START Source material

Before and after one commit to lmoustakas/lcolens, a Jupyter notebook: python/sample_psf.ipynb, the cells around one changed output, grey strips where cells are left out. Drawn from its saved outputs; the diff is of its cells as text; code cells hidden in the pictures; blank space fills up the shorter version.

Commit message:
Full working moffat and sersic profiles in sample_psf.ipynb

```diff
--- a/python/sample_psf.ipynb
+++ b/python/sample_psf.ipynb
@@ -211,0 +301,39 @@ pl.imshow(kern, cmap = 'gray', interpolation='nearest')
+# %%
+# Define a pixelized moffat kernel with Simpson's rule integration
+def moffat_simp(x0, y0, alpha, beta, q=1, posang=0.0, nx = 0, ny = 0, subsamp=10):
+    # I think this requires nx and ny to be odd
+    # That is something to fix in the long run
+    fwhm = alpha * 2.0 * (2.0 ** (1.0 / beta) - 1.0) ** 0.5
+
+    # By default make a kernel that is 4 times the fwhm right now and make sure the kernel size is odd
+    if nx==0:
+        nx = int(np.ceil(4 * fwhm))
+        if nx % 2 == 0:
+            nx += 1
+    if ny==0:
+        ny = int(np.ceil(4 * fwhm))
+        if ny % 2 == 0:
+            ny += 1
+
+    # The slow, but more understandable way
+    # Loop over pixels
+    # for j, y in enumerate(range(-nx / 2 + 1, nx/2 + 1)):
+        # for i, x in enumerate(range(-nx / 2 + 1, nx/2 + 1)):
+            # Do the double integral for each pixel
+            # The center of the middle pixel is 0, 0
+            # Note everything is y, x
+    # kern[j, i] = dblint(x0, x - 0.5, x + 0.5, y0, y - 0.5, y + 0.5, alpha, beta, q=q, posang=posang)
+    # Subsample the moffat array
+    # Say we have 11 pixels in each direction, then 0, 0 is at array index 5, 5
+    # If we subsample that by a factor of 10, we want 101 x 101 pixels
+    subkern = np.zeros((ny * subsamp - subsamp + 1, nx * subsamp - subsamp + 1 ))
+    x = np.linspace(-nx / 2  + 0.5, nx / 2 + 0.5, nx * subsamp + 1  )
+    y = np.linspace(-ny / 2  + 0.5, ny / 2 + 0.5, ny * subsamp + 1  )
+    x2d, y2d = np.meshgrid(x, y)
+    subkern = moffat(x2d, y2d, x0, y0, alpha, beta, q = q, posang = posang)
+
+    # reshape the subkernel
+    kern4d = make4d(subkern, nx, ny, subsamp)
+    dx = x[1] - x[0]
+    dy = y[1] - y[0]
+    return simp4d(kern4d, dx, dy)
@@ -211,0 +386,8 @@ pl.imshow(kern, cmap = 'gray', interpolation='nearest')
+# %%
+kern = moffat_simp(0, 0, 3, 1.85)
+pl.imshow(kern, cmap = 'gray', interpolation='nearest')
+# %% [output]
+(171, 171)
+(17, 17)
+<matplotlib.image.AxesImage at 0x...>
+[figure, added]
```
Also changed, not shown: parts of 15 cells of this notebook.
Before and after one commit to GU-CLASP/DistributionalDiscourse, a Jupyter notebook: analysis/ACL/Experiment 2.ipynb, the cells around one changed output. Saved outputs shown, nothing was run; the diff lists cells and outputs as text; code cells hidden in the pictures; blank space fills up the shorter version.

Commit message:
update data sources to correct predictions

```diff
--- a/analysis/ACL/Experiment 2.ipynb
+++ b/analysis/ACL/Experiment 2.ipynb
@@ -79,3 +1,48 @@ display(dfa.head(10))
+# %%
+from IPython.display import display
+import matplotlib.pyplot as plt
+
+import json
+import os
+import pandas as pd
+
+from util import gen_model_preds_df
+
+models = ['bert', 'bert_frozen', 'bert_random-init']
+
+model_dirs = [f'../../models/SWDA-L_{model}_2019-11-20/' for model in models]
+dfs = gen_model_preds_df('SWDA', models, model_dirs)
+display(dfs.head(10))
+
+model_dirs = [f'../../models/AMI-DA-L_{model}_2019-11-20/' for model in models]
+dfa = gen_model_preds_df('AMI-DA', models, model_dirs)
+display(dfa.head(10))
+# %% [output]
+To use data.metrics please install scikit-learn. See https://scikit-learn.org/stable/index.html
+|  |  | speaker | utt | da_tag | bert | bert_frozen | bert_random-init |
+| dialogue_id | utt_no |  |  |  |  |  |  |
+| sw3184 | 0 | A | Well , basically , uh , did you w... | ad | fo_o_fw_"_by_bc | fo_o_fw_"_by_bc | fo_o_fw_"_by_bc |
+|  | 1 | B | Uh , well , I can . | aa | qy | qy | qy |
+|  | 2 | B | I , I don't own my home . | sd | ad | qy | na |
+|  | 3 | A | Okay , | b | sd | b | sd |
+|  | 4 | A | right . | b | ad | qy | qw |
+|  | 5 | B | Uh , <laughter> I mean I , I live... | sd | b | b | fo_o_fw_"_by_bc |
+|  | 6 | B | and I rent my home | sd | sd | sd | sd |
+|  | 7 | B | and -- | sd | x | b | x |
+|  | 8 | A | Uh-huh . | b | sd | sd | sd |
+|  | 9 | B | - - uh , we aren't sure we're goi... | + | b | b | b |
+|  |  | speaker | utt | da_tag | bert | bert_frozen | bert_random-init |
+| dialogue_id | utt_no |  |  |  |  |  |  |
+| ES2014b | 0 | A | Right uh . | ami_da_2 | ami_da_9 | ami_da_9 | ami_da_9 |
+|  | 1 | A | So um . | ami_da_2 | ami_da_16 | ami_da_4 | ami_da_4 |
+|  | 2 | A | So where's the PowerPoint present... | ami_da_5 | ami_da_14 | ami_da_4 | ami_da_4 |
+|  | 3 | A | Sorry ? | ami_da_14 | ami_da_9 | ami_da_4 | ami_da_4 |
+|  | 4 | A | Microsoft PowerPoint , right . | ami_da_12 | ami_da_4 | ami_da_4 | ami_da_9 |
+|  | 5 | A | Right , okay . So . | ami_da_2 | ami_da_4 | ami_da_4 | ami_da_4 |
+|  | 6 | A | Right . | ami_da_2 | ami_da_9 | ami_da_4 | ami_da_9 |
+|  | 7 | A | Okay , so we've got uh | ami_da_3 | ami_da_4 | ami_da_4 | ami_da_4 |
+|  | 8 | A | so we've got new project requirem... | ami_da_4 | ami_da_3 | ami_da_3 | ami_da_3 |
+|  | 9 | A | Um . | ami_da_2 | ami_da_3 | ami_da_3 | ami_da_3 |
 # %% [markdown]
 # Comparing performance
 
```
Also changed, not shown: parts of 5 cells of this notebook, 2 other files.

END Source material

Would you repeat the records above without any changes?

_Expected output_
Before and after one commit to lmoustakas/lcolens, a Jupyter notebook: python/sample_psf.ipynb, the cells around one changed output, grey strips where cells are left out. Drawn from its saved outputs; the diff is of its cells as text; code cells hidden in the pictures; blank space fills up the shorter version.

Commit message:
Full working moffat and sersic profiles in sample_psf.ipynb

```diff
--- a/python/sample_psf.ipynb
+++ b/python/sample_psf.ipynb
@@ -211,0 +301,39 @@ pl.imshow(kern, cmap = 'gray', interpolation='nearest')
+# %%
+# Define a pixelized moffat kernel with Simpson's rule integration
+def moffat_simp(x0, y0, alpha, beta, q=1, posang=0.0, nx = 0, ny = 0, subsamp=10):
+    # I think this requires nx and ny to be odd
+    # That is something to fix in the long run
+    fwhm = alpha * 2.0 * (2.0 ** (1.0 / beta) - 1.0) ** 0.5
+
+    # By default make a kernel that is 4 times the fwhm right now and make sure the kernel size is odd
+    if nx==0:
+        nx = int(np.ceil(4 * fwhm))
+        if nx % 2 == 0:
+            nx += 1
+    if ny==0:
+        ny = int(np.ceil(4 * fwhm))
+        if ny % 2 == 0:
+            ny += 1
+
+    # The slow, but more understandable way
+    # Loop over pixels
+    # for j, y in enumerate(range(-nx / 2 + 1, nx/2 + 1)):
+        # for i, x in enumerate(range(-nx / 2 + 1, nx/2 + 1)):
+            # Do the double integral for each pixel
+            # The center of the middle pixel is 0, 0
+            # Note everything is y, x
+    # kern[j, i] = dblint(x0, x - 0.5, x + 0.5, y0, y - 0.5, y + 0.5, alpha, beta, q=q, posang=posang)
+    # Subsample the moffat array
+    # Say we have 11 pixels in each direction, then 0, 0 is at array index 5, 5
+    # If we subsample that by a factor of 10, we want 101 x 101 pixels
+    subkern = np.zeros((ny * subsamp - subsamp + 1, nx * subsamp - subsamp + 1 ))
+    x = np.linspace(-nx / 2  + 0.5, nx / 2 + 0.5, nx * subsamp + 1  )
+    y = np.linspace(-ny / 2  + 0.5, ny / 2 + 0.5, ny * subsamp + 1  )
+    x2d, y2d = np.meshgrid(x, y)
+    subkern = moffat(x2d, y2d, x0, y0, alpha, beta, q = q, posang = posang)
+
+    # reshape the subkernel
+    kern4d = make4d(subkern, nx, ny, subsamp)
+    dx = x[1] - x[0]
+    dy = y[1] - y[0]
+    return simp4d(kern4d, dx, dy)
@@ -211,0 +386,8 @@ pl.imshow(kern, cmap = 'gray', interpolation='nearest')
+# %%
+kern = moffat_simp(0, 0, 3, 1.85)
+pl.imshow(kern, cmap = 'gray', interpolation='nearest')
+# %% [output]
+(171, 171)
+(17, 17)
+<matplotlib.image.AxesImage at 0x...>
+[figure, added]
```
Also changed, not shown: parts of 15 cells of this notebook.
Before and after one commit to GU-CLASP/DistributionalDiscourse, a Jupyter notebook: analysis/ACL/Experiment 2.ipynb, the cells around one changed output. Saved outputs shown, nothing was run; the diff lists cells and outputs as text; code cells hidden in the pictures; blank space fills up the shorter version.

Commit message:
update data sources to correct predictions

```diff
--- a/analysis/ACL/Experiment 2.ipynb
+++ b/analysis/ACL/Experiment 2.ipynb
@@ -79,3 +1,48 @@ display(dfa.head(10))
+# %%
+from IPython.display import display
+import matplotlib.pyplot as plt
+
+import json
+import os
+import pandas as pd
+
+from util import gen_model_preds_df
+
+models = ['bert', 'bert_frozen', 'bert_random-init']
+
+model_dirs = [f'../../models/SWDA-L_{model}_2019-11-20/' for model in models]
+dfs = gen_model_preds_df('SWDA', models, model_dirs)
+display(dfs.head(10))
+
+model_dirs = [f'../../models/AMI-DA-L_{model}_2019-11-20/' for model in models]
+dfa = gen_model_preds_df('AMI-DA', models, model_dirs)
+display(dfa.head(10))
+# %% [output]
+To use data.metrics please install scikit-learn. See https://scikit-learn.org/stable/index.html
+|  |  | speaker | utt | da_tag | bert | bert_frozen | bert_random-init |
+| dialogue_id | utt_no |  |  |  |  |  |  |
+| sw3184 | 0 | A | Well , basically , uh , did you w... | ad | fo_o_fw_"_by_bc | fo_o_fw_"_by_bc | fo_o_fw_"_by_bc |
+|  | 1 | B | Uh , well , I can . | aa | qy | qy | qy |
+|  | 2 | B | I , I don't own my home . | sd | ad | qy | na |
+|  | 3 | A | Okay , | b | sd | b | sd |
+|  | 4 | A | right . | b | ad | qy | qw |
+|  | 5 | B | Uh , <laughter> I mean I , I live... | sd | b | b | fo_o_fw_"_by_bc |
+|  | 6 | B | and I rent my home | sd | sd | sd | sd |
+|  | 7 | B | and -- | sd | x | b | x |
+|  | 8 | A | Uh-huh . | b | sd | sd | sd |
+|  | 9 | B | - - uh , we aren't sure we're goi... | + | b | b | b |
+|  |  | speaker | utt | da_tag | bert | bert_frozen | bert_random-init |
+| dialogue_id | utt_no |  |  |  |  |  |  |
+| ES2014b | 0 | A | Right uh . | ami_da_2 | ami_da_9 | ami_da_9 | ami_da_9 |
+|  | 1 | A | So um . | ami_da_2 | ami_da_16 | ami_da_4 | ami_da_4 |
+|  | 2 | A | So where's the PowerPoint present... | ami_da_5 | ami_da_14 | ami_da_4 | ami_da_4 |
+|  | 3 | A | Sorry ? | ami_da_14 | ami_da_9 | ami_da_4 | ami_da_4 |
+|  | 4 | A | Microsoft PowerPoint , right . | ami_da_12 | ami_da_4 | ami_da_4 | ami_da_9 |
+|  | 5 | A | Right , okay . So . | ami_da_2 | ami_da_4 | ami_da_4 | ami_da_4 |
+|  | 6 | A | Right . | ami_da_2 | ami_da_9 | ami_da_4 | ami_da_9 |
+|  | 7 | A | Okay , so we've got uh | ami_da_3 | ami_da_4 | ami_da_4 | ami_da_4 |
+|  | 8 | A | so we've got new project requirem... | ami_da_4 | ami_da_3 | ami_da_3 | ami_da_3 |
+|  | 9 | A | Um . | ami_da_2 | ami_da_3 | ami_da_3 | ami_da_3 |
 # %% [markdown]
 # Comparing performance
 
```
Also changed, not shown: parts of 5 cells of this notebook, 2 other files.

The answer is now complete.